▶ **SOURCE RECORDS**:
·····
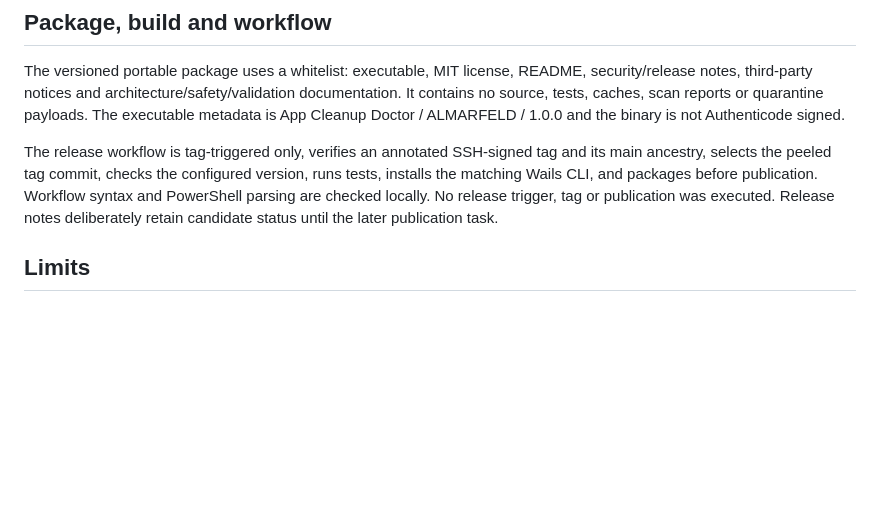
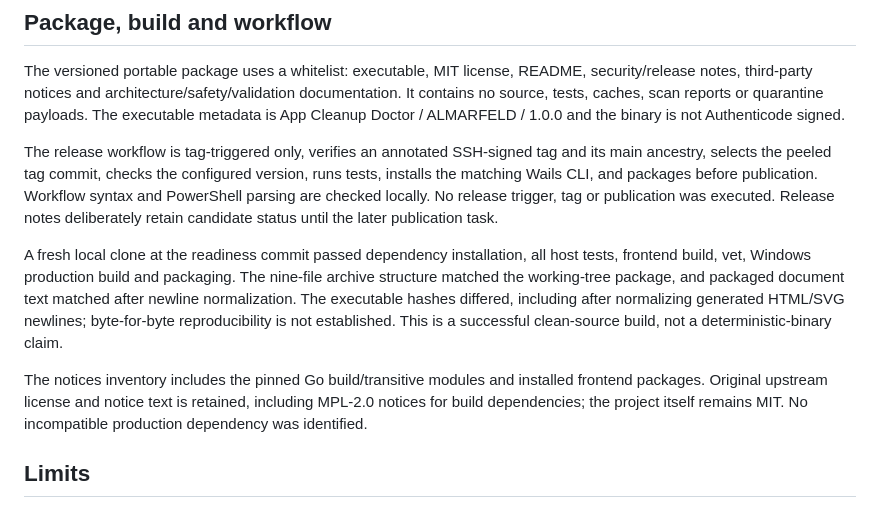
Before and after one commit to AlinTibi/AppCleanupDoctor, a Markdown page: docs/VALIDATION.md, the part around the change. Rendered like a GitHub page; blank space fills up the shorter version.

Commit message:
Record clean-clone validation and reproducibility limits

```diff
--- a/docs/VALIDATION.md
+++ b/docs/VALIDATION.md
@@ -36,6 +36,10 @@ The versioned portable package uses a whitelist: executable, MIT license, README
 
 The release workflow is tag-triggered only, verifies an annotated SSH-signed tag and its main ancestry, selects the peeled tag commit, checks the configured version, runs tests, installs the matching Wails CLI, and packages before publication. Workflow syntax and PowerShell parsing are checked locally. No release trigger, tag or publication was executed. Release notes deliberately retain candidate status until the later publication task.
 
+A fresh local clone at the readiness commit passed dependency installation, all host tests, frontend build, vet, Windows production build and packaging. The nine-file archive structure matched the working-tree package, and packaged document text matched after newline normalization. The executable hashes differed, including after normalizing generated HTML/SVG newlines; byte-for-byte reproducibility is not established. This is a successful clean-source build, not a deterministic-binary claim.
+
+The notices inventory includes the pinned Go build/transitive modules and installed frontend packages. Original upstream license and notice text is retained, including MPL-2.0 notices for build dependencies; the project itself remains MIT. No incompatible production dependency was identified.
+
 ## Limits
 
 Windows directory rename requires closing descendant handles; concurrent descendant changes are detected after the move and become RecoveryRequired. Mismatched payloads are not silently restored. Journals are structurally validated, not cryptographically authenticated against malicious same-user edits. No cross-volume pseudo-move, automatic recovery mutation, elevation, task/service cleanup, purge or permanent deletion exists. This is not a formal security proof or guaranteed rollback.
```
·····
The answer must be every line from the entries above that holds the string "license".

▶ **EXERCISE ANSWER**:
@@ -36,6 +36,10 @@ The versioned portable package uses a whitelist: executable, MIT license, README
+The notices inventory includes the pinned Go build/transitive modules and installed frontend packages. Original upstream license and notice text is retained, including MPL-2.0 notices for build dependencies; the project itself remains MIT. No incompatible production dependency was identified.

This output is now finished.